In an Australian government sponsored review some years ago about what factors influenced how good a city CCTV scheme was, the project looked at a number of factors including the technology, the relationships and involvement with police on the ground, and the standard procedures, among other things. The conclusion to the report contained this statement though: “The effectiveness of CCTV may be very dependent on a whole range of issues but in particular the monitoring strategies adopted by camera operators” (Australian Research Council, 2006).
What effectively came out of the research is that where operators have a clear idea of what to look for, have the decision making capabilities to follow through on looking for specific people or activities of interest, and have the ability to recognise the signs of something happening, performance will be greatly improved.
This, for me, is a result of a number of factors:
1. A willingness to do the job and especially a passion to catch people.

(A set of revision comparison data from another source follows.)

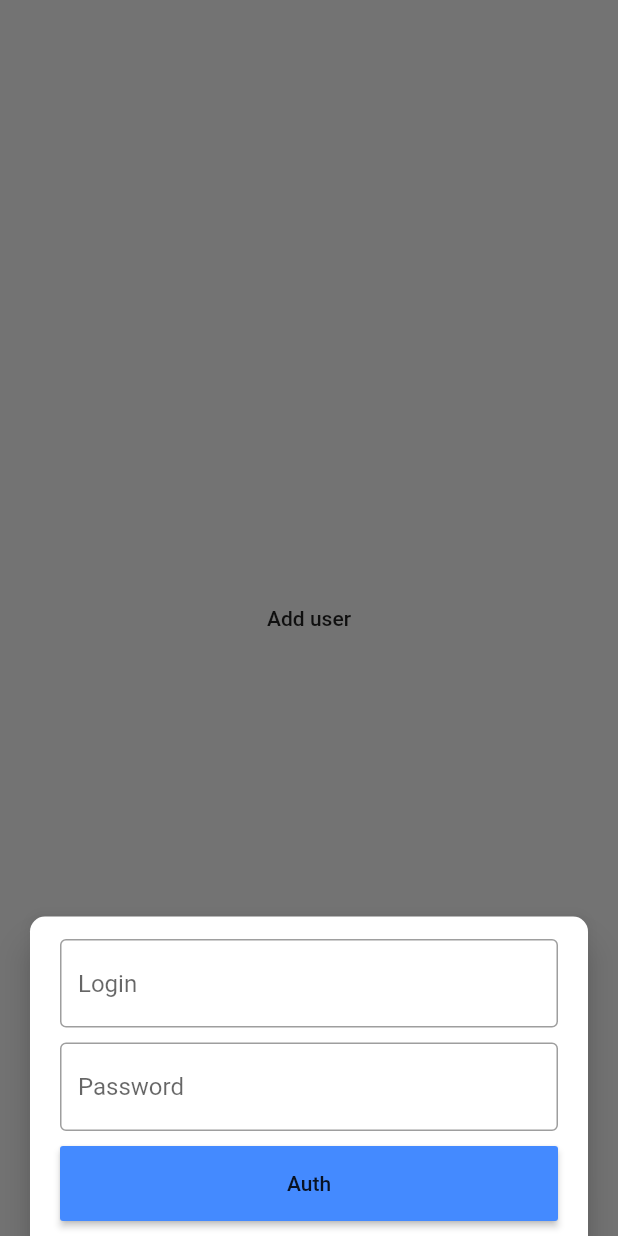
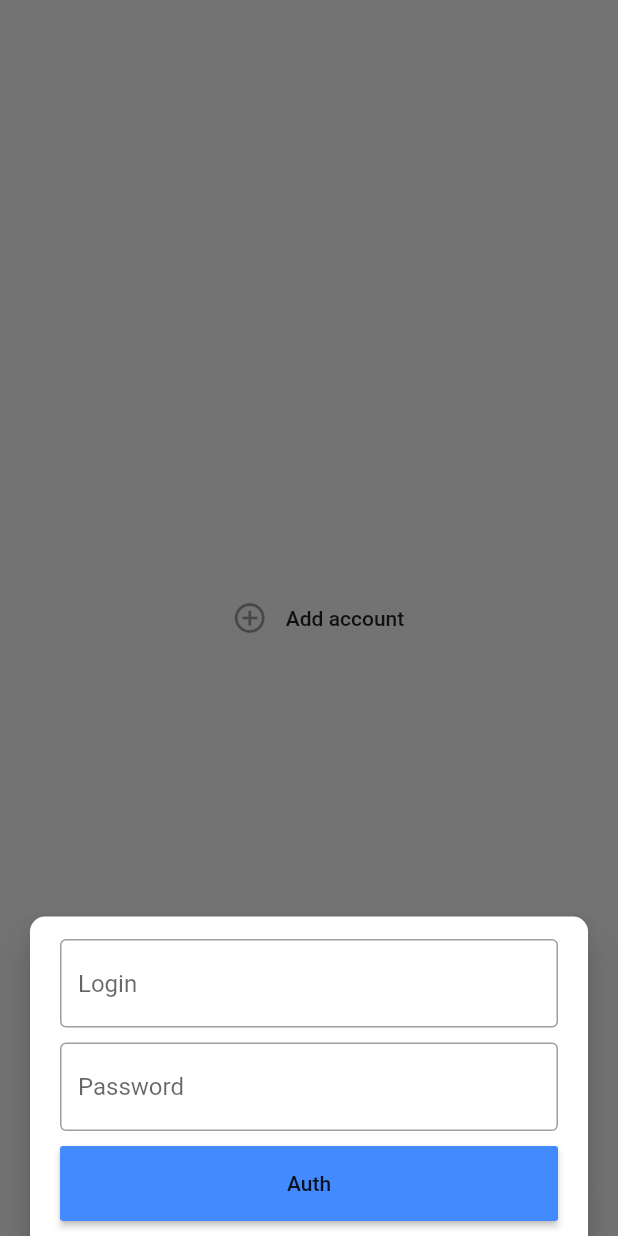
Before and after one commit to Vorkytaka/ant_assistant, a Flutter app: the screen it shows after launch, on a phone screen of 412 x 824 dp. Run offline on Flutter 3.47's test engine with Material 2 defaults, Android fonts, the phone set to English and light mode, and no system bars; our stand-ins replace dio.

Commit message:
• Fix Add Account widget on main screen

```diff
--- a/lib/presentation/main.dart
+++ b/lib/presentation/main.dart
@@ -74,7 +74,17 @@ class UserDataState extends State<UserDataWidget> {
   Widget _buildAddUserScreen() {
     return FlatButton(
       onPressed: onAuth,
-      child: Text("Add user"),
+      child: Row(
+//        crossAxisAlignment: CrossAxisAlignment.center,
+        mainAxisAlignment: MainAxisAlignment.center,
+        children: <Widget>[
+          IconButton(
+            onPressed: null,
+            icon: Icon(Icons.add_circle_outline),
+          ),
+          Text("Add account"),
+        ],
+      ),
     );
   }
 
```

2. A situational awareness of the areas being viewed, the layout, activities, people, and likely suspects and risk areas.
3. The use of individual initiative and skills in thinking through target acquisition and monitoring.
4. Visual analysis skills and observation skills to assist in picking up the issues and anomalies in the areas being viewed.
5. Training in what to look for, an understanding of body language, and how crime develops and incidents occur.
6. Clear and defined responses to events, as soon as signs of a developing incident is occurring, and good communication skills to follow this through.
Things like good SOPs, knowledge of the law, understanding of the control systems, and ability to switch to relevant cameras and track people using systems provide a useful base for people to work from. But these activities do not help catch people. It is like having a racing car that is ticking over but can’t be driven anywhere except up and down the driveway.
If I were to interview someone for a position as an operator, the first question I would ask is how many people have you caught before, and follow this up with additional questions like “how recently?” “What signs did you see?” If somebody has demonstrated a willingness to catch people and the ability to do so, it’s likely to happen in the new operation as well.
I’d follow up on the standard selection tools with assessments to check the observation skills, ensure that they have training in how to pick up the body language involved in crime behaviour and look at their communication skills. Communication skills may be an optional extra at times, in that many people who are good at working with systems and observing people are not necessarily very extraverted or good with communication.
All too often we try and manage and structure the process of security or surveillance excessively and in doing so restrict its usefulness. Guards have to follow a precise route to badge at specific check points to show they are working, and in doing so give criminals a predicable route and show the timing of where and when to break in to the premises. The UK police have a 'stop and search' capability where they can stop anyone and search them, but the documentation that has to now get filled in is so onerous that it reduces the chance of this happening. We may define and structure surveillance duties so much that it reduces the potential for initiative and acquisition of the targets we are looking for.
To get the surveillance outcomes we want, we need to empower operators with the skills, training, knowledge, and scope for initiative and independent action to allow them to deliver detection performance. We need to ensure we have the right people for this, and the right rewards – where operators deliver they need to be recognised, and where they don’t deliver the required performance, we need to provide a development strategy to get them to the right point. This involves ensuring they are equipped with the right skills and have the right kind of environment to shine. It also means that we have to have the managers who can facilitate this kind of process.
Dr Craig Donald is a human factors specialist in security and CCTV. He is a director of Leaderware which provides instruments for the selection of CCTV operators, X-ray screeners and other security personnel in major operations around the world. He also runs CCTV Surveillance Skills and Body Language, and Advanced Surveillance Body Language courses for CCTV operators, supervisors and managers internationally, and consults on CCTV management. He can be contacted on +27 (0)11 787 7811 or email@example.com
|Tel:||+27 11 787 7811|
|Fax:||+27 11 886 6815|
|Articles:||More information and articles about Leaderware|
© Technews Publishing (Pty) Ltd | All Rights Reserved